COILED STRIKE OF AN ANGRY WOMAN
The English language is littered with proof of the stupidity of its speakers. We have plenty of proverbs that just don’t make sense. But those don’t bother me as much as the cruelly idiotic ones that don’t make sense, and are so easily fixed that it’s amazing people spread them around without realizing they are spreading the lexical equivalent of AIDS. If you say any of these things, I hate you.
“I put two and two together.”
This one wouldn’t bother me except that people say it when they mean, “I put one and one together.” What can I say, long addition is tough. The problem stems from people misspeaking “I put the two together.” When you add two and two, you get… four. I have never heard someone use this phrase to talk about the synthesis of two pairs of ideas. Not once.
Notice we don’t say, “Two pennies saved is two pennies earned,” because we’re not complete and total fuckwits.
Other things we don’t say include:
“Two birds in the hand are worth four in the bush.”
“Two things led to another two.”
“Two men walked into a bar, ordered four drinks, and performed redundant actions that led to a pair of simultaneous, identical, and lame punchlines.”
“Two virtues are twice their own reward.”
“I’ve got two words for you: you’re all dumbasses.”
What the phrase literally means:
“I put the two pairs of concepts together.”
What people think the phrase means, and what it should be changed to:
“I put one and one together.”
“I put the two together.”

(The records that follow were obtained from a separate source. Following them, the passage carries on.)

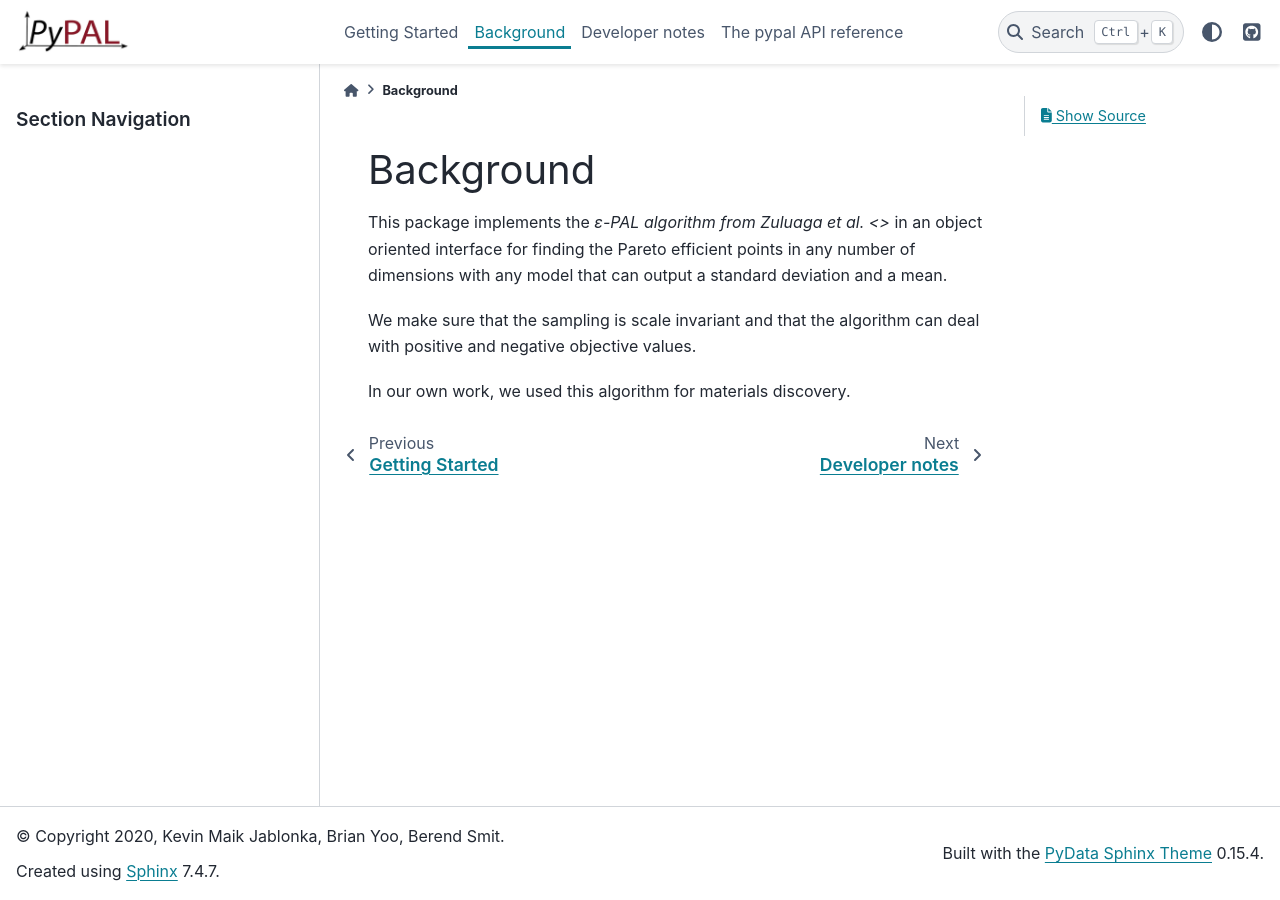
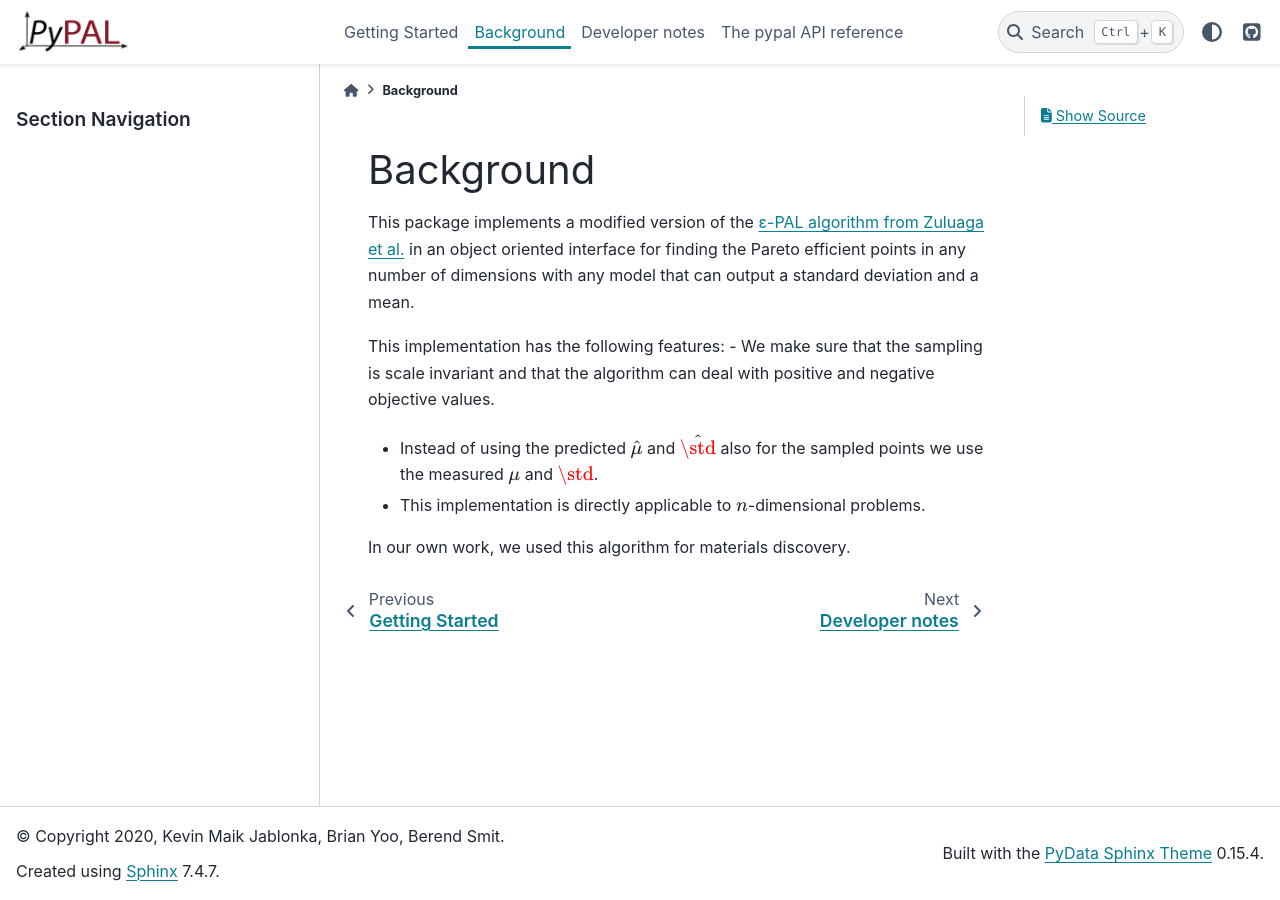
Before and after one commit to kjappelbaum/pyepal, a Sphinx documentation site: the page built from docs/background.rst, in a window 1280 px wide. Built offline with Sphinx 7.4.7 and the PyData theme 0.15.4, drawn with Linux system fonts in a browser that asks for light colours.

Commit message:
chore: updating docs

```diff
--- a/docs/background.rst
+++ b/docs/background.rst
@@ -1,8 +1,13 @@
 Background
 ===========
 
-This package implements the `ε-PAL algorithm from Zuluaga et al. <>` in an object oriented interface for finding the Pareto efficient points in any number of dimensions with any model that can output a standard deviation and a mean.
+This package implements a modified version of the `ε-PAL algorithm from Zuluaga et al. <https://jmlr.org/papers/v17/15-047.html>`_ in an object oriented interface for finding the Pareto efficient points in any number of dimensions with any model that can output a standard deviation and a mean.
 
-We make sure that the sampling is scale invariant and that the algorithm can deal with positive and negative objective values.
+This implementation has the following features:
+- We make sure that the sampling is scale invariant and that the algorithm can deal with positive and negative objective values.
+
+- Instead of using the predicted :math:`\hat{\mu}` and :math:`\hat{\std}` also for the sampled points we use the measured :math:`\mu` and :math:`\std`.
+
+- This implementation is directly applicable to :math:`n`-dimensional problems.
 
 In our own work, we used this algorithm for materials discovery.
--- a/docs/getting_started.rst
+++ b/docs/getting_started.rst
@@ -71,6 +71,9 @@ Hyperparameter optimization
 .............................
 Usually, the hyperparameters of a machine learning model should be optimized as new training data is added, in particular the kernel hyperparameters of a Gaussian process regression model. But since this is usually a computationally expensive process you do not want to do this every iteration. The timing of the hyperparameter optimization is internally set by the `_should_optimize_hyperparameter` function that by default uses a schedule that will optimize the hyperparameter every 10th iteration. If you want to change this behavior, you can override this function.
 
+Logging
+........
+
 
 Implementing a new PAL class
 ------------------------------
```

“I can handle simple arithmetic and therefore have combined the two approaches.”
“I solved it, you cunt nuggets.”